It’s been a good week since I cooked anything more complicated than oatmeal—we spent last weekend with family (mine on Saturday, his on Sunday), and during the week I was either out or working, and too exhausted to cook when I got home. S was working just as hard, so we ordered in a lot. This morning I woke up itching to make something. It didn’t have to be fancy, just fresh and tasty, and homemade. I lay in bed, S snoozing beside me, and did a mental inventory of the fridge’s contents. There—on the top shelf, propped up on the parmigiano reggiano and six kinds of mustard—a container of crimini mushrooms. And down beneath, a dozen eggs. A little thyme in the crisper, an onion in the pantry. Omelettes. We’d have omelettes for breakfast—sophisticated but simple. Perfect.
Well, maybe not. In all honesty, the only time I successfully prepared an omelette in the French manner was years ago, during a cooking class at Peter Kump (now ICE). Within the confines of my own kitchen, I’ve never once managed to shuffle the egg pancake down to the bottom third of the pan and flip it over upon itself. Not once. I gave up trying, in fact, and settled for making omelettes the way my dad used to—by sliding it out onto a plate, inverting the pan over the plate, and flipping the whole thing. The filling gets spread on the right side, and the egg gets folded over it. You end up with a thoroughly-cooked, thin egg experience, but hell, I like it that way.
So what on earth possessed me to attempt the classic omelette technique?
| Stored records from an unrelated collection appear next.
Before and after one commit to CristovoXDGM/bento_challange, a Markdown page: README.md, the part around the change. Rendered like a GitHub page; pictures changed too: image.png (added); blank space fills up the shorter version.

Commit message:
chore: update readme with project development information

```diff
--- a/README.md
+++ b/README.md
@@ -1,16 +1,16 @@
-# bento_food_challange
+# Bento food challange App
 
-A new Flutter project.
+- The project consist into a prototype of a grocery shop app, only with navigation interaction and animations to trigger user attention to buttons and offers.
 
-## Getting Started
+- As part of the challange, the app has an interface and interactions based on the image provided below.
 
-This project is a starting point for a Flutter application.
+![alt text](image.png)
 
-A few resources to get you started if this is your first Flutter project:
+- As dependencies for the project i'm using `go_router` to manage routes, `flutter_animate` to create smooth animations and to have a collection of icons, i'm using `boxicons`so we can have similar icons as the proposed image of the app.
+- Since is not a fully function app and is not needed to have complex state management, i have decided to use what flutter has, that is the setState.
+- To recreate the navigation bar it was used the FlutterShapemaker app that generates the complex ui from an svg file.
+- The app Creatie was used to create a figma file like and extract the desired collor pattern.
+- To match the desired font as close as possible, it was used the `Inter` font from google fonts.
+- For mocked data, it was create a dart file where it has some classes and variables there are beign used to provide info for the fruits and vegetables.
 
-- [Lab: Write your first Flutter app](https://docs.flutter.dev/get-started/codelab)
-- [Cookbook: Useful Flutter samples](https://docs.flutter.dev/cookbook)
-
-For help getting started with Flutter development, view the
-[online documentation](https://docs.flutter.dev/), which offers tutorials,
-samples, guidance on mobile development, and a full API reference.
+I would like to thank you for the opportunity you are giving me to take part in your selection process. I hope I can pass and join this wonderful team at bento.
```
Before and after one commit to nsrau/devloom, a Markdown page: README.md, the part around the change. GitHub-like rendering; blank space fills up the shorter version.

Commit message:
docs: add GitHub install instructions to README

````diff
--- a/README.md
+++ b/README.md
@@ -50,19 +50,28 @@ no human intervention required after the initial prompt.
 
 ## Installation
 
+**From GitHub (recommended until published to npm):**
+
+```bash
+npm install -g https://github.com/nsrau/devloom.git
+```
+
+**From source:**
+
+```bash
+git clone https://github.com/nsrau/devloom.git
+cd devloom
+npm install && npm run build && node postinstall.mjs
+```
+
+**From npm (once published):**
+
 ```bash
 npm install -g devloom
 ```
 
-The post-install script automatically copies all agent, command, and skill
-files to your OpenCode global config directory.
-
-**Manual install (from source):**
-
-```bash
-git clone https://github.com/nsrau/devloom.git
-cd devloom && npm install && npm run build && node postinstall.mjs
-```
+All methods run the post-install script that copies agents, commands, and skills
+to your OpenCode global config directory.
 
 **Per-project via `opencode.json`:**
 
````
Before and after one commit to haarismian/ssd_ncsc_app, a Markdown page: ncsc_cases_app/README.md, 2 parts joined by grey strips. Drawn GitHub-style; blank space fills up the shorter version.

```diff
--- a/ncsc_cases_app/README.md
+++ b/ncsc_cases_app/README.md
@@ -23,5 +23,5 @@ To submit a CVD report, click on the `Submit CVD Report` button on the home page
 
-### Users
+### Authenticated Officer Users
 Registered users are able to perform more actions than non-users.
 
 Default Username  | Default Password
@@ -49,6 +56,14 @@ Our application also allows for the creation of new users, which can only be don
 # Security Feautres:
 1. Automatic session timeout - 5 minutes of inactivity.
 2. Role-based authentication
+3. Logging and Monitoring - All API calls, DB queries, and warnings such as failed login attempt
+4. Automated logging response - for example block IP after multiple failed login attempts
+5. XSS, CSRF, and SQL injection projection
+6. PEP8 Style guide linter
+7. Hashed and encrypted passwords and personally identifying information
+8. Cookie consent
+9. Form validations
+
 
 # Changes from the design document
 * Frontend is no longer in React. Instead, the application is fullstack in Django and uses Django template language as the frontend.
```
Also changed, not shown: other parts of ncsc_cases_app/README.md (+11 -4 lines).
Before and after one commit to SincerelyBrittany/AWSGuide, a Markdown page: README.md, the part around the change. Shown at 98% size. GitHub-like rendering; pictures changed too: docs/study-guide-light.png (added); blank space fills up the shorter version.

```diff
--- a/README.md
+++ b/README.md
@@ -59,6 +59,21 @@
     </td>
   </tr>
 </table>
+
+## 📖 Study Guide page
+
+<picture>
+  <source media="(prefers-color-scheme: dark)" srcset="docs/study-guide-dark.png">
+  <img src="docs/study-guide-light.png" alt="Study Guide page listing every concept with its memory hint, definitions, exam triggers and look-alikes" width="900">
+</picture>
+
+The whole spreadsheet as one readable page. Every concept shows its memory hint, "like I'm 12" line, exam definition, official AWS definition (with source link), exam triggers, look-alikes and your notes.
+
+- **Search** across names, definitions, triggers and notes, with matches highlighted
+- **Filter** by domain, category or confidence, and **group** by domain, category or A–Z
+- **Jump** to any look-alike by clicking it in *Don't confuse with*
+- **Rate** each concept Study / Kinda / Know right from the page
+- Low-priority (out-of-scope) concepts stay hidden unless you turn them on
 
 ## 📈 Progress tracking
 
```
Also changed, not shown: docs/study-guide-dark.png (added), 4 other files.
It was doomed to failure. My cooking skills were creaky enough after a week’s laxity, but somehow I was convinced that if I could just make it work this once, I’d be back in fighting condition. Um, no.
The onion/mushroom/thyme part went off without a hitch, filling the kitchen with the homey smell I’d been missing. I emptied them out into a bowl and gave the pan a good spritz with Pam, then whipped together three egg whites, one whole egg, and a little water. Poured that into the pan, and let it cook untouched until the edges started to set. Pulled the cooked edges into the center, letting the still-liquid parts run out to get their face-time with the pan. Here was where the trouble began: the edges were sticking, and the runny parts weren’t really filling in the gaps I’d created. Bits of browned onion (duh, I hadn’t wiped out the pan) were mixing in with the omelette. It was beginning to look more like scrambled eggs than anything. I lowered the heat and let it sit for another minute, hoping that it would coalesce into the desired egg pancake, but it just never came together. I gave up, and scrambled me some eggs. When they were cooked, I put half of the mushroom mixture on top. It would still taste good, I figured, even if it didn’t look pretty. I added a little fleur de sel and some freshly ground pepper to tart it up, and set it aside to try again.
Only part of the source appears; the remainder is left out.